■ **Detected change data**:
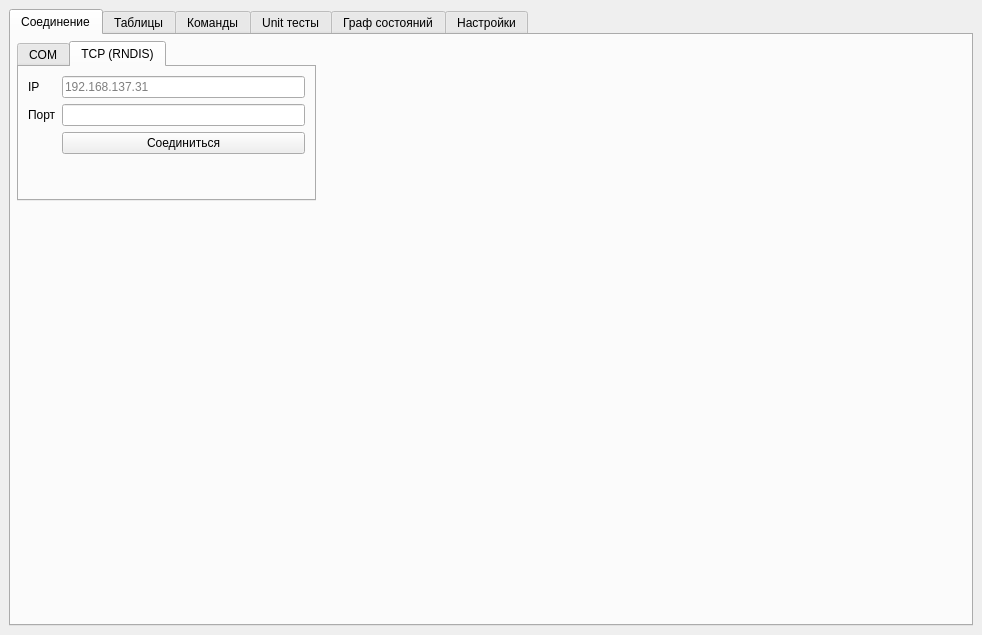
Above: ui/mainwindow.ui from Megaxela/FRTester before the change. Below: the same form after it.
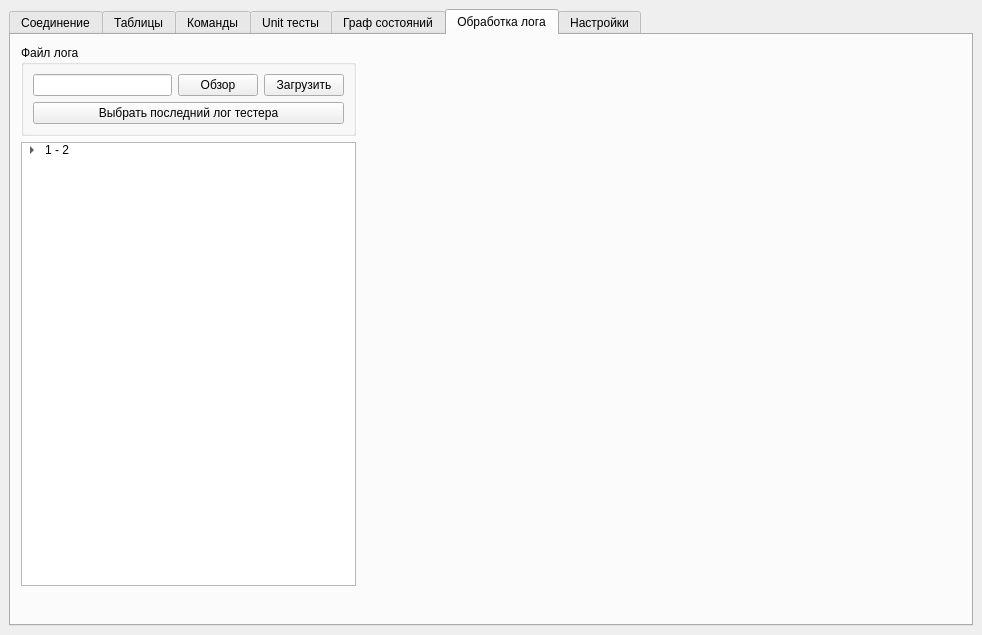
That is the form after the change. The open tabs and pages were chosen to show the change. Custom widgets are drawn as their Qt base class.

```diff
--- a/ui/mainwindow.ui
+++ b/ui/mainwindow.ui
@@ -1390,6 +1390,82 @@
         <string>Граф состояний</string>
        </attribute>
       </widget>
+      <widget class="QWidget" name="logParserTab">
+       <attribute name="title">
+        <string>Обработка лога</string>
+       </attribute>
+       <widget class="QWidget" name="">
+        <property name="geometry">
+         <rect>
+          <x>10</x>
+          <y>10</y>
+          <width>335</width>
+          <height>541</height>
+         </rect>
+        </property>
+        <layout class="QVBoxLayout" name="verticalLayout_15">
+         <item>
+          <widget class="QGroupBox" name="groupBox_10">
+           <property name="title">
+            <string>Файл лога</string>
+           </property>
+           <layout class="QVBoxLayout" name="verticalLayout_14">
+            <item>
+             <layout class="QHBoxLayout" name="horizontalLayout_27">
+              <item>
+               <widget class="QLineEdit" name="lineEdit"/>
+              </item>
+              <item>
+               <widget class="QPushButton" name="pushButton_2">
+                <property name="text">
+                 <string>Обзор</string>
+                </property>
+               </widget>
+              </item>
+              <item>
+               <widget class="QPushButton" name="pushButton_3">
+                <property name="text">
+                 <string>Загрузить</string>
+                </property>
+               </widget>
+              </item>
+             </layout>
+            </item>
+            <item>
+             <widget class="QPushButton" name="pushButton">
+              <property name="text">
+               <string>Выбрать последний лог тестера</string>
+              </property>
+             </widget>
+            </item>
+           </layout>
+          </widget>
+         </item>
+         <item>
+          <widget class="QTreeWidget" name="treeWidget">
+           <attribute name="headerVisible">
+            <bool>false</bool>
+           </attribute>
+           <column>
+            <property name="text">
+             <string>1</string>
+            </property>
+           </column>
+           <item>
+            <property name="text">
+             <string>1 - 2</string>
+            </property>
+            <item>
+             <property name="text">
+              <string>FFAAXXSS</string>
+             </property>
+            </item>
+           </item>
+          </widget>
+         </item>
+        </layout>
+       </widget>
+      </widget>
       <widget class="QWidget" name="settingsTab">
        <attribute name="title">
         <string>Настройки</string>
```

■ **WORK TO BE COMPLETED**: From the data, list each line in which the string "attribute" appears.

■ **TASK RESULT**:
        </attribute>
+       <attribute name="title">
+       </attribute>
+           <attribute name="headerVisible">
+           </attribute>
        <attribute name="title">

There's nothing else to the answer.